**Records to use**
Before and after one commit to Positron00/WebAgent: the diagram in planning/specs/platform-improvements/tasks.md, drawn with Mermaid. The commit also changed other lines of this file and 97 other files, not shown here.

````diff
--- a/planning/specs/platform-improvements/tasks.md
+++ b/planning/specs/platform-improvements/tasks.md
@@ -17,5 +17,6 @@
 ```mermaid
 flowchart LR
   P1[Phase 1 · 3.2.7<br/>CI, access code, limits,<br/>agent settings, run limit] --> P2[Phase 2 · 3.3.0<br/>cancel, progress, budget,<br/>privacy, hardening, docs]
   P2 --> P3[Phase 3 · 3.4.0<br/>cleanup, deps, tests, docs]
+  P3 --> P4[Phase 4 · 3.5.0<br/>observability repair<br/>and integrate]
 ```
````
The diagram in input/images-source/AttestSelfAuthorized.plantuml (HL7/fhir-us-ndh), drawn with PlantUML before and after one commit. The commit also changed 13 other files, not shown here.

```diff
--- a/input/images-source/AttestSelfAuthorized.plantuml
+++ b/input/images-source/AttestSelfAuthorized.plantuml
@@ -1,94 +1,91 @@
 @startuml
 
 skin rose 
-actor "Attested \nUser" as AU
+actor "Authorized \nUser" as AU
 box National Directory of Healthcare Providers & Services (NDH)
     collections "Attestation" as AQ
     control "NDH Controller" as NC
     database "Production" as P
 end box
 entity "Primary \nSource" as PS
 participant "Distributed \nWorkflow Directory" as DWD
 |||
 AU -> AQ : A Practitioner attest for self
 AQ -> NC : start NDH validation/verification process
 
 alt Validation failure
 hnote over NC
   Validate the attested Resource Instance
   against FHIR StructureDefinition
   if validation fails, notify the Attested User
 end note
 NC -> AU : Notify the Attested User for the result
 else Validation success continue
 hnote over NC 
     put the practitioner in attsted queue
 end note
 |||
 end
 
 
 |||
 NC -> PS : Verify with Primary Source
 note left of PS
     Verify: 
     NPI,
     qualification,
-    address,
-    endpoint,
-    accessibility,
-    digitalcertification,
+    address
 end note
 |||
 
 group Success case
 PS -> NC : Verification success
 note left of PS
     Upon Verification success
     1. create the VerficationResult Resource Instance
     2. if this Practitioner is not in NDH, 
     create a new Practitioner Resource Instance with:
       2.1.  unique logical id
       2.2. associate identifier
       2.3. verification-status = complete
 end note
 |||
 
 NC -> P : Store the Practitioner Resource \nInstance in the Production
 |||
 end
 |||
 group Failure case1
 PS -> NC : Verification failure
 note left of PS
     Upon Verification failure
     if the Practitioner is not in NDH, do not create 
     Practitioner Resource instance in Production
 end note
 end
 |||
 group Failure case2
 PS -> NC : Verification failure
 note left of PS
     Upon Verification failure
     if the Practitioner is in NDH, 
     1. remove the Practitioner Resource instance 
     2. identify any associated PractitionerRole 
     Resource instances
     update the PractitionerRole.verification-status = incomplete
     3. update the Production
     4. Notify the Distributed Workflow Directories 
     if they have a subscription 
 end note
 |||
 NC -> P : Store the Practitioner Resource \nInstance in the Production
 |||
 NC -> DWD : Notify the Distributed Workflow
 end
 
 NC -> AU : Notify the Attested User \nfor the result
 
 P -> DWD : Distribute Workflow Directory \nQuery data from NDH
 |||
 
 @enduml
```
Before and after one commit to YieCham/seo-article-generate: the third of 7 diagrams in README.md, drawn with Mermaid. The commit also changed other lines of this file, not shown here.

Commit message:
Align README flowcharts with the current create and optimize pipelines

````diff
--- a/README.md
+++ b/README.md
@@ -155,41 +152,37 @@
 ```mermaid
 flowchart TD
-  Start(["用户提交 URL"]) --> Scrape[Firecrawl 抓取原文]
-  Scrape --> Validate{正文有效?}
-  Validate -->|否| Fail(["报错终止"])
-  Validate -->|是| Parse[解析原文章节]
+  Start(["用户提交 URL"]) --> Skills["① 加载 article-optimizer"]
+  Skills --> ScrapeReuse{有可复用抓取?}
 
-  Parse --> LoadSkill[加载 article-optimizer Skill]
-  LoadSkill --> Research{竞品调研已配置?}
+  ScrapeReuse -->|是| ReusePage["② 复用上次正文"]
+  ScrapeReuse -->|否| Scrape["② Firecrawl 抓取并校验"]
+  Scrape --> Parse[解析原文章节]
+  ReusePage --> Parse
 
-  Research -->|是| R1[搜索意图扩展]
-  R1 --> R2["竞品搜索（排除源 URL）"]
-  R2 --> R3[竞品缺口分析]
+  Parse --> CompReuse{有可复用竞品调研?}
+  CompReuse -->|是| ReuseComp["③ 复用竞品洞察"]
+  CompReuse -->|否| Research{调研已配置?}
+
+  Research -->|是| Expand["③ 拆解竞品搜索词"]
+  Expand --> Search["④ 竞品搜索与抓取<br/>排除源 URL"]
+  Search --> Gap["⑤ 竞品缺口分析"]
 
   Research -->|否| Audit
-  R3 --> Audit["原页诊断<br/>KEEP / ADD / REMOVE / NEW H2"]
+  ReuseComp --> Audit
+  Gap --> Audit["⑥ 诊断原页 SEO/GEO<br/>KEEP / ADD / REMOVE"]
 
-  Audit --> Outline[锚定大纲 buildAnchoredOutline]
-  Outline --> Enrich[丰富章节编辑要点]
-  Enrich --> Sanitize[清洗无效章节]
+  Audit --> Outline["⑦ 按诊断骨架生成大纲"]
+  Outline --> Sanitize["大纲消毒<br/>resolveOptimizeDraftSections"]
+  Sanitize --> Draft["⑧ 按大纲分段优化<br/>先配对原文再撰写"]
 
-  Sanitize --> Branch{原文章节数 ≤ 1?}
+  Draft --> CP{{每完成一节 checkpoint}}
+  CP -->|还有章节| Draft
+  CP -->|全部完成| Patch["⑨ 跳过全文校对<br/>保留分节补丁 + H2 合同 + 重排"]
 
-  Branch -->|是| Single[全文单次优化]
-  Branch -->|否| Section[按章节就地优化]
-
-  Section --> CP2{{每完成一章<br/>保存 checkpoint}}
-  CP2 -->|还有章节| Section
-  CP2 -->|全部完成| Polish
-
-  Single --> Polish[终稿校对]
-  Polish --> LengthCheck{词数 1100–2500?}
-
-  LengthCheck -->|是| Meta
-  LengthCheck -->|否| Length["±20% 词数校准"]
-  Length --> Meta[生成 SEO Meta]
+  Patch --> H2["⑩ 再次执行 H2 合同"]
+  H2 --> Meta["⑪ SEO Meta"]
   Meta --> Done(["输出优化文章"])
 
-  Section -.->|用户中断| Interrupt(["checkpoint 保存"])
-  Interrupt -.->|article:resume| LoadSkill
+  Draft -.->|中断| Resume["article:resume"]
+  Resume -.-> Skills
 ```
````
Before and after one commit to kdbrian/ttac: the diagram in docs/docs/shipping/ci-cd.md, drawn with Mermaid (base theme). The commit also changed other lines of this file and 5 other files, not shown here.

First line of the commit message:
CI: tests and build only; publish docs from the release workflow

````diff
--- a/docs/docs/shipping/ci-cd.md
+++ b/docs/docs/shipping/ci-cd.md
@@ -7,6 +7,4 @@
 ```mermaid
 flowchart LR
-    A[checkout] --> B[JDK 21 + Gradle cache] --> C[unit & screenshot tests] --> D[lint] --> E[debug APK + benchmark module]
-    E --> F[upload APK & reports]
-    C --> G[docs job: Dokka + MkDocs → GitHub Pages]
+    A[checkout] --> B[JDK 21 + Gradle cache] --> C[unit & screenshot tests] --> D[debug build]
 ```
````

**Work item**
Each entry above needs to be retyped exactly.

**Written solution**
Before and after one commit to Positron00/WebAgent: the diagram in planning/specs/platform-improvements/tasks.md, drawn with Mermaid. The commit also changed other lines of this file and 97 other files, not shown here.

````diff
--- a/planning/specs/platform-improvements/tasks.md
+++ b/planning/specs/platform-improvements/tasks.md
@@ -17,5 +17,6 @@
 ```mermaid
 flowchart LR
   P1[Phase 1 · 3.2.7<br/>CI, access code, limits,<br/>agent settings, run limit] --> P2[Phase 2 · 3.3.0<br/>cancel, progress, budget,<br/>privacy, hardening, docs]
   P2 --> P3[Phase 3 · 3.4.0<br/>cleanup, deps, tests, docs]
+  P3 --> P4[Phase 4 · 3.5.0<br/>observability repair<br/>and integrate]
 ```
````
The diagram in input/images-source/AttestSelfAuthorized.plantuml (HL7/fhir-us-ndh), drawn with PlantUML before and after one commit. The commit also changed 13 other files, not shown here.

```diff
--- a/input/images-source/AttestSelfAuthorized.plantuml
+++ b/input/images-source/AttestSelfAuthorized.plantuml
@@ -1,94 +1,91 @@
 @startuml
 
 skin rose 
-actor "Attested \nUser" as AU
+actor "Authorized \nUser" as AU
 box National Directory of Healthcare Providers & Services (NDH)
     collections "Attestation" as AQ
     control "NDH Controller" as NC
     database "Production" as P
 end box
 entity "Primary \nSource" as PS
 participant "Distributed \nWorkflow Directory" as DWD
 |||
 AU -> AQ : A Practitioner attest for self
 AQ -> NC : start NDH validation/verification process
 
 alt Validation failure
 hnote over NC
   Validate the attested Resource Instance
   against FHIR StructureDefinition
   if validation fails, notify the Attested User
 end note
 NC -> AU : Notify the Attested User for the result
 else Validation success continue
 hnote over NC 
     put the practitioner in attsted queue
 end note
 |||
 end
 
 
 |||
 NC -> PS : Verify with Primary Source
 note left of PS
     Verify: 
     NPI,
     qualification,
-    address,
-    endpoint,
-    accessibility,
-    digitalcertification,
+    address
 end note
 |||
 
 group Success case
 PS -> NC : Verification success
 note left of PS
     Upon Verification success
     1. create the VerficationResult Resource Instance
     2. if this Practitioner is not in NDH, 
     create a new Practitioner Resource Instance with:
       2.1.  unique logical id
       2.2. associate identifier
       2.3. verification-status = complete
 end note
 |||
 
 NC -> P : Store the Practitioner Resource \nInstance in the Production
 |||
 end
 |||
 group Failure case1
 PS -> NC : Verification failure
 note left of PS
     Upon Verification failure
     if the Practitioner is not in NDH, do not create 
     Practitioner Resource instance in Production
 end note
 end
 |||
 group Failure case2
 PS -> NC : Verification failure
 note left of PS
     Upon Verification failure
     if the Practitioner is in NDH, 
     1. remove the Practitioner Resource instance 
     2. identify any associated PractitionerRole 
     Resource instances
     update the PractitionerRole.verification-status = incomplete
     3. update the Production
     4. Notify the Distributed Workflow Directories 
     if they have a subscription 
 end note
 |||
 NC -> P : Store the Practitioner Resource \nInstance in the Production
 |||
 NC -> DWD : Notify the Distributed Workflow
 end
 
 NC -> AU : Notify the Attested User \nfor the result
 
 P -> DWD : Distribute Workflow Directory \nQuery data from NDH
 |||
 
 @enduml
```
Before and after one commit to YieCham/seo-article-generate: the third of 7 diagrams in README.md, drawn with Mermaid. The commit also changed other lines of this file, not shown here.

Commit message:
Align README flowcharts with the current create and optimize pipelines

````diff
--- a/README.md
+++ b/README.md
@@ -155,41 +152,37 @@
 ```mermaid
 flowchart TD
-  Start(["用户提交 URL"]) --> Scrape[Firecrawl 抓取原文]
-  Scrape --> Validate{正文有效?}
-  Validate -->|否| Fail(["报错终止"])
-  Validate -->|是| Parse[解析原文章节]
+  Start(["用户提交 URL"]) --> Skills["① 加载 article-optimizer"]
+  Skills --> ScrapeReuse{有可复用抓取?}
 
-  Parse --> LoadSkill[加载 article-optimizer Skill]
-  LoadSkill --> Research{竞品调研已配置?}
+  ScrapeReuse -->|是| ReusePage["② 复用上次正文"]
+  ScrapeReuse -->|否| Scrape["② Firecrawl 抓取并校验"]
+  Scrape --> Parse[解析原文章节]
+  ReusePage --> Parse
 
-  Research -->|是| R1[搜索意图扩展]
-  R1 --> R2["竞品搜索（排除源 URL）"]
-  R2 --> R3[竞品缺口分析]
+  Parse --> CompReuse{有可复用竞品调研?}
+  CompReuse -->|是| ReuseComp["③ 复用竞品洞察"]
+  CompReuse -->|否| Research{调研已配置?}
+
+  Research -->|是| Expand["③ 拆解竞品搜索词"]
+  Expand --> Search["④ 竞品搜索与抓取<br/>排除源 URL"]
+  Search --> Gap["⑤ 竞品缺口分析"]
 
   Research -->|否| Audit
-  R3 --> Audit["原页诊断<br/>KEEP / ADD / REMOVE / NEW H2"]
+  ReuseComp --> Audit
+  Gap --> Audit["⑥ 诊断原页 SEO/GEO<br/>KEEP / ADD / REMOVE"]
 
-  Audit --> Outline[锚定大纲 buildAnchoredOutline]
-  Outline --> Enrich[丰富章节编辑要点]
-  Enrich --> Sanitize[清洗无效章节]
+  Audit --> Outline["⑦ 按诊断骨架生成大纲"]
+  Outline --> Sanitize["大纲消毒<br/>resolveOptimizeDraftSections"]
+  Sanitize --> Draft["⑧ 按大纲分段优化<br/>先配对原文再撰写"]
 
-  Sanitize --> Branch{原文章节数 ≤ 1?}
+  Draft --> CP{{每完成一节 checkpoint}}
+  CP -->|还有章节| Draft
+  CP -->|全部完成| Patch["⑨ 跳过全文校对<br/>保留分节补丁 + H2 合同 + 重排"]
 
-  Branch -->|是| Single[全文单次优化]
-  Branch -->|否| Section[按章节就地优化]
-
-  Section --> CP2{{每完成一章<br/>保存 checkpoint}}
-  CP2 -->|还有章节| Section
-  CP2 -->|全部完成| Polish
-
-  Single --> Polish[终稿校对]
-  Polish --> LengthCheck{词数 1100–2500?}
-
-  LengthCheck -->|是| Meta
-  LengthCheck -->|否| Length["±20% 词数校准"]
-  Length --> Meta[生成 SEO Meta]
+  Patch --> H2["⑩ 再次执行 H2 合同"]
+  H2 --> Meta["⑪ SEO Meta"]
   Meta --> Done(["输出优化文章"])
 
-  Section -.->|用户中断| Interrupt(["checkpoint 保存"])
-  Interrupt -.->|article:resume| LoadSkill
+  Draft -.->|中断| Resume["article:resume"]
+  Resume -.-> Skills
 ```
````
Before and after one commit to kdbrian/ttac: the diagram in docs/docs/shipping/ci-cd.md, drawn with Mermaid (base theme). The commit also changed other lines of this file and 5 other files, not shown here.

First line of the commit message:
CI: tests and build only; publish docs from the release workflow

````diff
--- a/docs/docs/shipping/ci-cd.md
+++ b/docs/docs/shipping/ci-cd.md
@@ -7,6 +7,4 @@
 ```mermaid
 flowchart LR
-    A[checkout] --> B[JDK 21 + Gradle cache] --> C[unit & screenshot tests] --> D[lint] --> E[debug APK + benchmark module]
-    E --> F[upload APK & reports]
-    C --> G[docs job: Dokka + MkDocs → GitHub Pages]
+    A[checkout] --> B[JDK 21 + Gradle cache] --> C[unit & screenshot tests] --> D[debug build]
 ```
````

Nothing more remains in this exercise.